His mother, Thelma Renta, was the sister of fashion designer Oscar de la Renta, and a major social figure in the Dominican Republic in her own right.

Álvarez Renta studied in Venezuela and the Dominican Republic, eventually earning a full scholarship to a Dominican University. He was also able to study in the United States, attending both the University of Michigan and Washington University in St. Louis. His performance in university did not go unnoticed, and he was offered scholarships for graduate work at both Cornell University in Ithaca, New York, and at the MIT Sloan School of Management in Cambridge, Massachusetts. He attended MIT Sloan and received a Masters in Finance. He would later establish a professorship there.

During his early career, Álvarez Renta was offered a number of jobs in the United States. He chose, instead to return to the Dominican Republic.
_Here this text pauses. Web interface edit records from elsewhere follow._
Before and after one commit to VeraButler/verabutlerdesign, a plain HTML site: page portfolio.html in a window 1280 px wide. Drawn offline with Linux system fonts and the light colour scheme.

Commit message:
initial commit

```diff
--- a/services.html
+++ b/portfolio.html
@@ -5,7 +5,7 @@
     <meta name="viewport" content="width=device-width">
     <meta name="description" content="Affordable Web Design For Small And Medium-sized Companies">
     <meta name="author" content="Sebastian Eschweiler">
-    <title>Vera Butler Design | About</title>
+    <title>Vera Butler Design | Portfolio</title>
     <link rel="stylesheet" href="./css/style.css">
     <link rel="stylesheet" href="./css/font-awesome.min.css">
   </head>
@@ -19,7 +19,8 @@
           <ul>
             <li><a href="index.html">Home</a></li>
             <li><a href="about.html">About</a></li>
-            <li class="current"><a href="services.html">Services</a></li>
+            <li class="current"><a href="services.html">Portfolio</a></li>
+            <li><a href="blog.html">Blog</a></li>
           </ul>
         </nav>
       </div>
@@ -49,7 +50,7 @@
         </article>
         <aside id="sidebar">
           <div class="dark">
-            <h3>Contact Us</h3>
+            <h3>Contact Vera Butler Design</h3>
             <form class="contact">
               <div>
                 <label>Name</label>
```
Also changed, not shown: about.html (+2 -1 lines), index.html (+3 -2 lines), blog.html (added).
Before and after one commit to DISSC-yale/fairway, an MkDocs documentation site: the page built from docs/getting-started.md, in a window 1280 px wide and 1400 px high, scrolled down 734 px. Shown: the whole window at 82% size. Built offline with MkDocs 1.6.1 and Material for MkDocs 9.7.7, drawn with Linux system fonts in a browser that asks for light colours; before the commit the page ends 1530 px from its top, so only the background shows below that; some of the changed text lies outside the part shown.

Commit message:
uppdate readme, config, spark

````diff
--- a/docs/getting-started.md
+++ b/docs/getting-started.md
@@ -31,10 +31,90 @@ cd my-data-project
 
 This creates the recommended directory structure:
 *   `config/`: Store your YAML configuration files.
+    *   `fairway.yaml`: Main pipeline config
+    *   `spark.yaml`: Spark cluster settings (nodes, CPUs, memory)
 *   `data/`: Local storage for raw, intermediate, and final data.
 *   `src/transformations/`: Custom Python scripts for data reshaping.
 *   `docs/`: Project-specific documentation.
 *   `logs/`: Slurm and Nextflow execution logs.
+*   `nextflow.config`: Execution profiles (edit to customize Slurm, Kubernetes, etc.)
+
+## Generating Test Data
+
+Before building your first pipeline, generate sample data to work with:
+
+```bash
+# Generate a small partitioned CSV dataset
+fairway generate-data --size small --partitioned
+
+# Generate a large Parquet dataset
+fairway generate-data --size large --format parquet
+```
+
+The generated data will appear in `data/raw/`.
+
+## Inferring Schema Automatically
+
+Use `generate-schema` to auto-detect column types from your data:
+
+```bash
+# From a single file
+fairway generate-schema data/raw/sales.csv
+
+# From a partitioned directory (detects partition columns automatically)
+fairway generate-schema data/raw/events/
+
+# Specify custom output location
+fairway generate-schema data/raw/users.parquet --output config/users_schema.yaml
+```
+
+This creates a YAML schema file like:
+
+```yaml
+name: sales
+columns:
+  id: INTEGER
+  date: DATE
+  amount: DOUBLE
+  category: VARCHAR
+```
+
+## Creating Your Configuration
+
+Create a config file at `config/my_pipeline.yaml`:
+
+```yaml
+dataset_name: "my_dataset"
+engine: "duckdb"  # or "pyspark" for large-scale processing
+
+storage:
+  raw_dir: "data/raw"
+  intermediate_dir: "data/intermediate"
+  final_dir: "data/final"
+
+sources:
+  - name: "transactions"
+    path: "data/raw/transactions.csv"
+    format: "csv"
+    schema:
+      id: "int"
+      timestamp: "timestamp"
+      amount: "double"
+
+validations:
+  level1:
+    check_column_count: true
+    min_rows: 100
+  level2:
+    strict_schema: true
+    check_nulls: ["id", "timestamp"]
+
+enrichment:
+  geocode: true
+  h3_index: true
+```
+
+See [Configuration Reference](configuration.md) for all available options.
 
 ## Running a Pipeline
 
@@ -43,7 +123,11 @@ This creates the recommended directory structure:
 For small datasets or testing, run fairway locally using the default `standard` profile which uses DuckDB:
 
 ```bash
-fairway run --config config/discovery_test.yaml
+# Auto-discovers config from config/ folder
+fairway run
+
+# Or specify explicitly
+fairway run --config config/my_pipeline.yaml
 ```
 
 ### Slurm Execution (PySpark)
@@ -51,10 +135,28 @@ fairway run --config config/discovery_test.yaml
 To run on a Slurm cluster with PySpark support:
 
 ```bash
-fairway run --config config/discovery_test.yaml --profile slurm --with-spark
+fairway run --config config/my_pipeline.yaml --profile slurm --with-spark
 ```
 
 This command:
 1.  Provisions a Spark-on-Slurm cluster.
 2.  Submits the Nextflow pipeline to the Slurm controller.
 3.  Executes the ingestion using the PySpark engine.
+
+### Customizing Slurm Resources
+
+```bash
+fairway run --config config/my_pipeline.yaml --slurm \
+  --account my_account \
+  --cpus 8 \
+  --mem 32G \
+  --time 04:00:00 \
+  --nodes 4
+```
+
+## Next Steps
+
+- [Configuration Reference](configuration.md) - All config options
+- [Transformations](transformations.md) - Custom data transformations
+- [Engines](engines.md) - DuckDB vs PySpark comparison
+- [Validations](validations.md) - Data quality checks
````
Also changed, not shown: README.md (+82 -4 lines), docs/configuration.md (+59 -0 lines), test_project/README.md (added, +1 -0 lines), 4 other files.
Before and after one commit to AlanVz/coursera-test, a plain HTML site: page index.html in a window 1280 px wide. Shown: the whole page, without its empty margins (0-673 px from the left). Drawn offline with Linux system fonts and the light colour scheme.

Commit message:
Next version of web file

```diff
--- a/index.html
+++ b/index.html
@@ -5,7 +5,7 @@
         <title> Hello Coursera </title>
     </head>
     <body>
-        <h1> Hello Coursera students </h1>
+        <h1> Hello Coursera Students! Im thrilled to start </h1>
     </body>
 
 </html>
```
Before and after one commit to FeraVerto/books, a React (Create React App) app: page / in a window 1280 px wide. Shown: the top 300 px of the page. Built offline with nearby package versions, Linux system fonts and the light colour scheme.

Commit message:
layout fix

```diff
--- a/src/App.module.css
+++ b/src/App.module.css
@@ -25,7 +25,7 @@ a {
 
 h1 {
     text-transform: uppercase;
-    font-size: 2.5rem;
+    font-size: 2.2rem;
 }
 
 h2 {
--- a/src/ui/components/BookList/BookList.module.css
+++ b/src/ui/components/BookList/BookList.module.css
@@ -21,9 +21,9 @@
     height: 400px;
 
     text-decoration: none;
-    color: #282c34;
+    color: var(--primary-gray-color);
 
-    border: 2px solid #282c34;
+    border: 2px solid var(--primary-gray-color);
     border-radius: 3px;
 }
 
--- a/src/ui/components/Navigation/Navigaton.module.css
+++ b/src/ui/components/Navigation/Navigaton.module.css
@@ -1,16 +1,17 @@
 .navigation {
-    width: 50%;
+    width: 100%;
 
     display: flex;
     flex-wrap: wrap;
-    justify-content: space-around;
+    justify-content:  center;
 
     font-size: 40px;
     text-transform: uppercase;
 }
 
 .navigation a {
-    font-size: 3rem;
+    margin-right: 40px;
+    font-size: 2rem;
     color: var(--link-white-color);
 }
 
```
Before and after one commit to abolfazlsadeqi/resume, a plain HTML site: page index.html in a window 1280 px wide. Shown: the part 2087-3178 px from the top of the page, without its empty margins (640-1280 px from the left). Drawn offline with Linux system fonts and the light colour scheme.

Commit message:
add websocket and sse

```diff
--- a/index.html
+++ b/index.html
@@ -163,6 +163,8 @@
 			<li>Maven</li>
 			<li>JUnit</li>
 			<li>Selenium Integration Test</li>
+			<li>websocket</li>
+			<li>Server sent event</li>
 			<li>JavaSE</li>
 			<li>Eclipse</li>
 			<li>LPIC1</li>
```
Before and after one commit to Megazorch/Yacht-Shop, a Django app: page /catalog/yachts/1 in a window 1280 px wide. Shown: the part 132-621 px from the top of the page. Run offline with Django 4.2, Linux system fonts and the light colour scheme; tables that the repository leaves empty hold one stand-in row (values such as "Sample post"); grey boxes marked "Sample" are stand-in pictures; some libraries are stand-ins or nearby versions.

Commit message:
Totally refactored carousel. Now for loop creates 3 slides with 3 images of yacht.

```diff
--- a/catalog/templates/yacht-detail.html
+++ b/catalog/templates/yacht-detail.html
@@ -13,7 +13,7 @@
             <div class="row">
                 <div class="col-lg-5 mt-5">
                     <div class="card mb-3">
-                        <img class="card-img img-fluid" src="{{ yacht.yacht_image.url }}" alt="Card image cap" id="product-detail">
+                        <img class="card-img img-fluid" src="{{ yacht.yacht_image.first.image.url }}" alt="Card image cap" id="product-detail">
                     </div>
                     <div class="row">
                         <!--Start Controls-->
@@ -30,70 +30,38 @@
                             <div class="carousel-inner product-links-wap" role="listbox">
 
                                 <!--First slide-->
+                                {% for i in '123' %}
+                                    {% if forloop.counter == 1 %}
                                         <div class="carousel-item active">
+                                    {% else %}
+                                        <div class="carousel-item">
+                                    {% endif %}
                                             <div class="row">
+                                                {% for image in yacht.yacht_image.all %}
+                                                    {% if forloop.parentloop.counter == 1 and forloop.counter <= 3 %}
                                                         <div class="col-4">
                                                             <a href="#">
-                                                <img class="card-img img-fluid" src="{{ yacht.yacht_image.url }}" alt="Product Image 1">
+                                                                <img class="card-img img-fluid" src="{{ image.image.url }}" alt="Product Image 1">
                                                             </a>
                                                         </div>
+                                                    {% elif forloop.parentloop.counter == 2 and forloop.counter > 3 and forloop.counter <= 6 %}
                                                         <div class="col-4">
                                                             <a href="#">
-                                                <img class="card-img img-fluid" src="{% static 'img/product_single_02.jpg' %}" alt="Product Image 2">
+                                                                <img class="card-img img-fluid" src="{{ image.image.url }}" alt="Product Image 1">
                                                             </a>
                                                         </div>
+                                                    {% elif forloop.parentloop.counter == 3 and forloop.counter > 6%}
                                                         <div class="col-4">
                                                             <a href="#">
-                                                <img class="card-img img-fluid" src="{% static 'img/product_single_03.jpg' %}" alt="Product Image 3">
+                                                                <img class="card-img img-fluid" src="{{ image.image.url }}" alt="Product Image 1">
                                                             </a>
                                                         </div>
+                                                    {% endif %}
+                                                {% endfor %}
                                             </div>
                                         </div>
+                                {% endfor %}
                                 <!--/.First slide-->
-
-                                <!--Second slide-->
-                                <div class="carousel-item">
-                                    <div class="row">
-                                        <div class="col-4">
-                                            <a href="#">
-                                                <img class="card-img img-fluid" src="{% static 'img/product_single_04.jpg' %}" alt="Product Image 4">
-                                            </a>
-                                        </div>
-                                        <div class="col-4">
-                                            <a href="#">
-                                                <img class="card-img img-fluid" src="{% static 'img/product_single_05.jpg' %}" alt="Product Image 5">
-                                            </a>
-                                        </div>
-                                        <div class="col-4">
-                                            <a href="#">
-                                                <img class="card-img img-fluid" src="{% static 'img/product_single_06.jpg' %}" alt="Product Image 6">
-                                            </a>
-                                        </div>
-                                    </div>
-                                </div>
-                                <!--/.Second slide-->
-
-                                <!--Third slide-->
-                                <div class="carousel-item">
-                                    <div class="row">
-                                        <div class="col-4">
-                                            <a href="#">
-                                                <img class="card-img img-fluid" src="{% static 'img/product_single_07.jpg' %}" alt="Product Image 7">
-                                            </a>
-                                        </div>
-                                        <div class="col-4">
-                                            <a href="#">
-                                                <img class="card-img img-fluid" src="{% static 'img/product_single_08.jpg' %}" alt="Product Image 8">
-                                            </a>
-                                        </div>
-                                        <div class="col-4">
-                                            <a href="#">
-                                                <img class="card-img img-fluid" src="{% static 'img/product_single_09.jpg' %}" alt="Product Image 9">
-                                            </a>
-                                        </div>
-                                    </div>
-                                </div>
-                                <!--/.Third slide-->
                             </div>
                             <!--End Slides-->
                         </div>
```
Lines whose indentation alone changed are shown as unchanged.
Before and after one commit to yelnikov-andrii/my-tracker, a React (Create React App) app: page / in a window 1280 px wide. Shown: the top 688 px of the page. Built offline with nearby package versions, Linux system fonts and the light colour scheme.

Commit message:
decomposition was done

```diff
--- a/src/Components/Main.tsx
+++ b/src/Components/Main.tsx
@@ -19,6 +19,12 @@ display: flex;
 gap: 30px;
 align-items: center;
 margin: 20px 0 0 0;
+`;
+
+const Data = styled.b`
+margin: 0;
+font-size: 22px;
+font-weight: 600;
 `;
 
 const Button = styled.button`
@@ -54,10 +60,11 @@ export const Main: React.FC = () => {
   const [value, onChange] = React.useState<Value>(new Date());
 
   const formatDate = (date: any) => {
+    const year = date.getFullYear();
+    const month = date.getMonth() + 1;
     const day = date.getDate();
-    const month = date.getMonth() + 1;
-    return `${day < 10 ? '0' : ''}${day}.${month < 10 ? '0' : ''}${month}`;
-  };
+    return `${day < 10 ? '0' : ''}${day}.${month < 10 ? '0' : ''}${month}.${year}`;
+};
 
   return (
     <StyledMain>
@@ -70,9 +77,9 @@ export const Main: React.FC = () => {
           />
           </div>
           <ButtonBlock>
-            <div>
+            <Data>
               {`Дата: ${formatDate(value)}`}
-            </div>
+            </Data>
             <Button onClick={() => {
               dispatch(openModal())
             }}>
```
At first, he engaged in the public sector, serving as Sub-Secretary of State for Industry and Commerce, advisor emeritus to the Presidency for Commerce and Finance, and director of CEDOPEX, the oversight agency for Dominican exports.

Having completed his work in the public sector, Álvarez Renta opened his own firm, Luis Álvarez Renta & Asociados, an investment banking firm focused on mergers and acquisitions. For the following thirty-three years, Álvarez Renta was known as the "King Midas" of the Dominican Republic, since his deals always made both sides significant amounts of money. Since the financial sector in the region was underdeveloped, he was often on both sides of a deal, as he was one of the only people in the region with the technical expertise required to process major corporate transactions.

As such, Álvarez Renta essentially created the marketplace for mergers and acquisitions in the Caribbean region, and became very wealthy in the process. An estimate of his wealth made during his divorce case in 2000 placed it at $148 million, although many believed it to be much more than that at the time.

Prior to the Baninter banking scandal, Álvarez Renta had accompanied former Dominican President Hipólito Mejía on many of his trips abroad, and was appointed ambassador to France on April 2, 2003. He decided to accept the appointment as part of his retirement, in order to effect positive change for the country by helping it negotiate a Free Trade Agreement with the European Union.

However, after Governor José Lois Malkún of the Central Bank of the Dominican Republic’s announcement that Álvarez Renta was involved in the Baninter debacle, Álvarez Renta resigned the post in order to avoid a dispute between President Mejia and his advisors.

In response to the announcement, Álvarez Renta took out full-page advertisements in the press, in which he declared he was innocent of all the charges made by the Central Bank. He also claimed to have ended his dealings with Baninter almost two years before its failure in 2003. Álvarez Renta was the only Dominican businessperson who is mentioned by name in the Central Bank report. The report said that overdrafts and loans totaling RD$3.83 billion were erased at the start of this year in favor of the company Bankinvest, S.A., presided and managed by Luis Álvarez Renta.[2]

Continuing Education[edit]

One of the major keys to Álvarez Renta’s success was his commitment to continuing education. After graduating from MIT, he would go on to receive advanced degrees and certificates from such schools as the Harvard Business School and the Wharton School of Business at the University of Pennsylvania.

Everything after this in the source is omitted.